College sports: NCAA approves tougher sanctions for rule-breakers
INDIANAPOLIS – The NCAA passed a package of sweeping changes Tuesday intended to crack down hard on rule-breaking schools and coaches.
Under the new legislation, approved by the 13-member board of directors, programs that commit the most egregious infractions could face postseason bans of 2 to 4 years and fines stretching into the millions, while coaches could face suspensions of up to a year for violations committed by their staffs.
The board also approved measures to expand the penalty structure from two tiers to four, create new penalty guidelines, and speed up the litigation process.
The vote ends a movement that started in August 2011, during the midst of one of the most scandalous years in college sports history. NCAA President Mark Emmert was so concerned that he asked dozens of university leaders to join him at a presidential retreat in Indianapolis.
“We have sought all along to remove the ‘risk-reward’ analysis that has tempted people – often because of the financial pressures to win at all costs – to break the rules in the hopes that either they won’t be caught or that the consequences won’t be very harsh if they do get caught,” Emmert said.
Under the plan, violators found in a “serious breach of conduct” with aggravating circumstances could get those postseason bans and be forced to return millions of dollars from specific events or gross revenue generated by the sport during those years in which rules were broken.
That’s exactly what
happened to Penn State in the wake of the Jerry Sandusky scandal. The NCAA banned the Nittany Lions’ football program from postseason play until after the 2016 season and levied a $60 million fine on the school.
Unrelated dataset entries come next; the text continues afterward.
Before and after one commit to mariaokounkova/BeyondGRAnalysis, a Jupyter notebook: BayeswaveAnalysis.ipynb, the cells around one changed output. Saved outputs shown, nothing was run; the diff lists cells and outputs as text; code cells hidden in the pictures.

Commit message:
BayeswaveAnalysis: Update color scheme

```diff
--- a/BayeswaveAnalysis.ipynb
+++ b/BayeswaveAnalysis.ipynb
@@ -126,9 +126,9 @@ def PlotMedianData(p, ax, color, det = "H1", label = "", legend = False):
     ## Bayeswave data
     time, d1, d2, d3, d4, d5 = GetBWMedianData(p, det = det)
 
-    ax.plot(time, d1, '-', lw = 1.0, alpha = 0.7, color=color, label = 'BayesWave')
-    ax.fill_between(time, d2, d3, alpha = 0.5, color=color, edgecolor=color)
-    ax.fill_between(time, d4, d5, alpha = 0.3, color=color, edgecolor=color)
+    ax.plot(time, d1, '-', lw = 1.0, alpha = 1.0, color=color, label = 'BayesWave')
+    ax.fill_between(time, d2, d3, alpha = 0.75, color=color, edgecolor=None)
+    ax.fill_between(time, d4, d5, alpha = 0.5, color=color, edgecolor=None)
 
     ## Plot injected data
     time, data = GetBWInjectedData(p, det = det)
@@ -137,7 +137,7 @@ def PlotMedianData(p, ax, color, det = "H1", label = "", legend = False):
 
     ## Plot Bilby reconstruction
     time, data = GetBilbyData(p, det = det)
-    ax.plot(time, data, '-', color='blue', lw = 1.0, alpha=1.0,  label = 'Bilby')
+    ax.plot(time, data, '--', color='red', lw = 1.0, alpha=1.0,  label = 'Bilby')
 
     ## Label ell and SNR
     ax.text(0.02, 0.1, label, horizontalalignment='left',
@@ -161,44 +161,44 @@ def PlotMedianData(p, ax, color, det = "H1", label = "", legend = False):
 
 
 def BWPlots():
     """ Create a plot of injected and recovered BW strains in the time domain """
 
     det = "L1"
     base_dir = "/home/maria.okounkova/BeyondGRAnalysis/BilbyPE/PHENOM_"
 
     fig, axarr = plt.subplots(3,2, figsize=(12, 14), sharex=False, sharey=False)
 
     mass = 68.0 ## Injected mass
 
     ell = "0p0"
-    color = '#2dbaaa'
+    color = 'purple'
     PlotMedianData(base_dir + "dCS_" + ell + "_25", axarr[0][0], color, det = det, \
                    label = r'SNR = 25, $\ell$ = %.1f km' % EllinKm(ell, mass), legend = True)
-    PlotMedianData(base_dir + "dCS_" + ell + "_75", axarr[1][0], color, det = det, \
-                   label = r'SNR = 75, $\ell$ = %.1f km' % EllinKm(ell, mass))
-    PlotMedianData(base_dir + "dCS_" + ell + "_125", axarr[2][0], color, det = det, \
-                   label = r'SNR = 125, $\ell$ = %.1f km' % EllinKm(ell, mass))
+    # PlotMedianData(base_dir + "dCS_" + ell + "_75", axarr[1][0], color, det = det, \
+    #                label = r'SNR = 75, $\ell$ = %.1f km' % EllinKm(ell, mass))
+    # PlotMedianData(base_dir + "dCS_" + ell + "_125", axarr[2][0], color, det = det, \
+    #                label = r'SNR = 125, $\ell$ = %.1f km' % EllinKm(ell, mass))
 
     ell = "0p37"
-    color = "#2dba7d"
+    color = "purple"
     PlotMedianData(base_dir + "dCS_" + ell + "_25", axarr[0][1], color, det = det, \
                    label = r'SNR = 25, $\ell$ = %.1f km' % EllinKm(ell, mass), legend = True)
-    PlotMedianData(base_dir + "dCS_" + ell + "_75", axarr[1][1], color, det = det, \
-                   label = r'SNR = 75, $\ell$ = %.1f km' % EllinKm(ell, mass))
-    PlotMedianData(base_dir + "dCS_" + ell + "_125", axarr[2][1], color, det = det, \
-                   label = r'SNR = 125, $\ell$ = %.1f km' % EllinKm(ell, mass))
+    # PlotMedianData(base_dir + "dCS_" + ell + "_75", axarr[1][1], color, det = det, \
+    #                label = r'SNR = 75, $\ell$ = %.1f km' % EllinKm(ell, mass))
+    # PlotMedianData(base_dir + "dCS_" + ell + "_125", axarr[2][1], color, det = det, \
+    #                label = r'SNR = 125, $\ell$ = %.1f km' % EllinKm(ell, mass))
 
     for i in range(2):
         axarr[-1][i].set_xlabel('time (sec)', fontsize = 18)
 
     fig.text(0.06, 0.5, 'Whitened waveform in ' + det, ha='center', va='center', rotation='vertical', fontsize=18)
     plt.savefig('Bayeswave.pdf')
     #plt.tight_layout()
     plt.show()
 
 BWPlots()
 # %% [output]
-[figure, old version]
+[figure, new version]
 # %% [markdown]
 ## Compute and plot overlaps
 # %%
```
If a member of the coaching staff commits an egregious infraction, the head coach must prove he or she was unaware it occurred or face a suspension that ranges from 10 percent of the season to one full season.
Another piece of the plan allows the NCAA to scrap its current system of major and secondary infractions for a four-level stepladder – severe breach of conduct, significant breach of conduct, breach of conduct and incidental issues. The board is hoping this allows the enforcement staff to focus primarily on the most serious cases.
The legislation also creates standard penalty guidelines, something schools and college fans have long argued the NCAA needed, and board members also approved a measure to expand the infractions committee, from 10 to up to 24 members.